= What you should do =
Go through the listing and copy each line with the string "limpios".

------

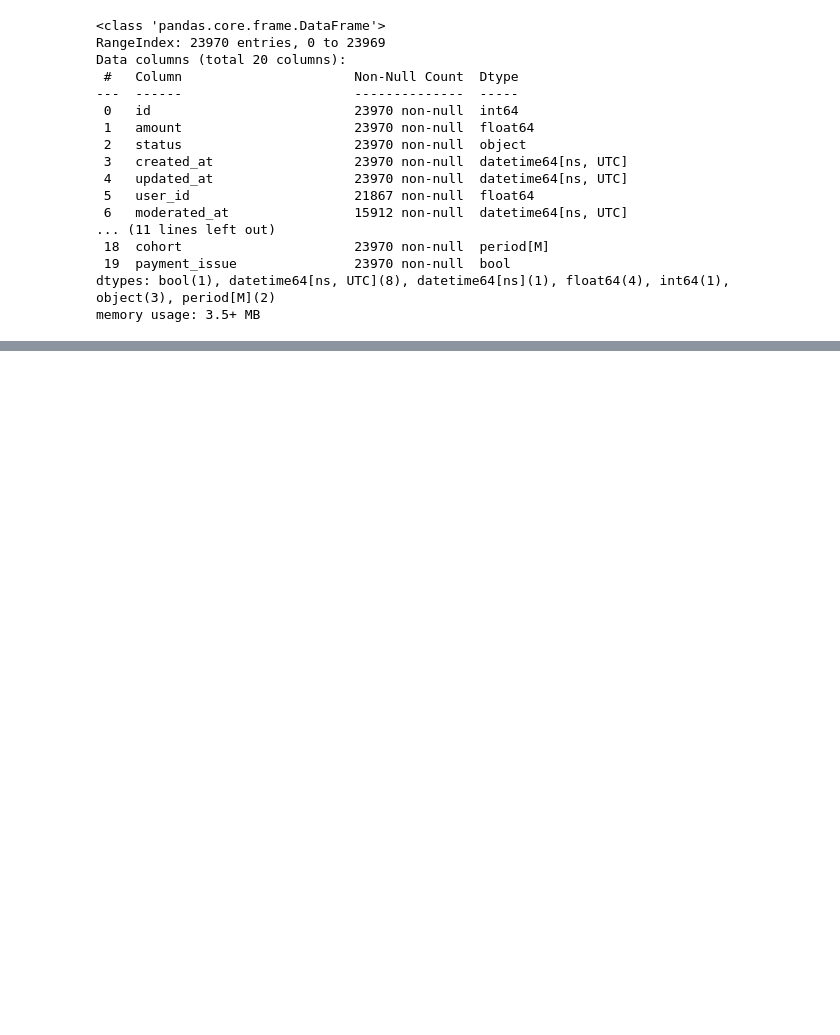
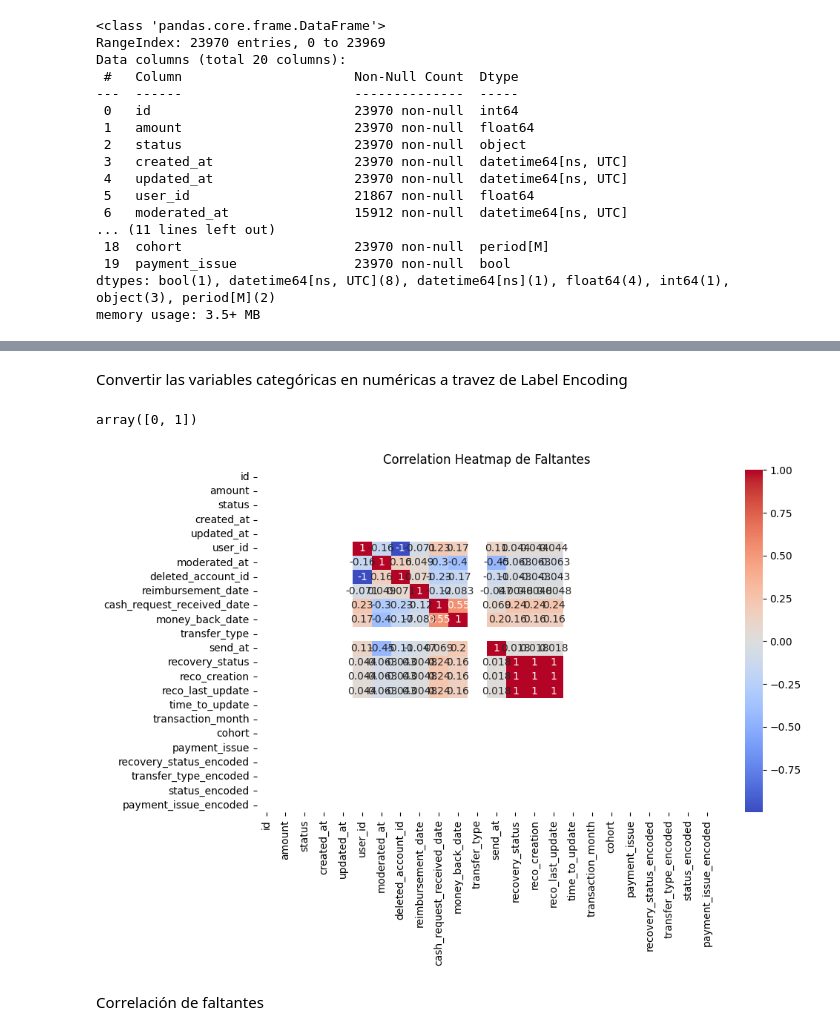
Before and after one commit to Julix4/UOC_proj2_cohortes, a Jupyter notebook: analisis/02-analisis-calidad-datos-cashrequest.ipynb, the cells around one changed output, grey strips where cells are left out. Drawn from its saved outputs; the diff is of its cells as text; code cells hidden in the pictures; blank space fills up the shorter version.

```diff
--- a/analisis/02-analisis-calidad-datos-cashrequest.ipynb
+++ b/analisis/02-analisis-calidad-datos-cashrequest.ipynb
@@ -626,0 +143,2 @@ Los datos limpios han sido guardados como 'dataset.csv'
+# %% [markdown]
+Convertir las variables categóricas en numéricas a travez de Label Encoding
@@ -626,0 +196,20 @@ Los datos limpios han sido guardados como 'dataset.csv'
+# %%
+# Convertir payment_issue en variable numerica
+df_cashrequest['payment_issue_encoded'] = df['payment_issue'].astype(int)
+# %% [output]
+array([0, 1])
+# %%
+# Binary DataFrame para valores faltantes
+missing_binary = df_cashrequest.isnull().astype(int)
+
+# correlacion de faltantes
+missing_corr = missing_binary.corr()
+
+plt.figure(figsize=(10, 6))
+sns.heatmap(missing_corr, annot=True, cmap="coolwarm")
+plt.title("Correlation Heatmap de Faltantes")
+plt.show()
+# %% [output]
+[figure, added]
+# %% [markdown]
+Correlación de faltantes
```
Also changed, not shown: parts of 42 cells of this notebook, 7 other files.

------

= Reply to the exercise =
@@ -626,0 +143,2 @@ Los datos limpios han sido guardados como 'dataset.csv'
@@ -626,0 +196,20 @@ Los datos limpios han sido guardados como 'dataset.csv'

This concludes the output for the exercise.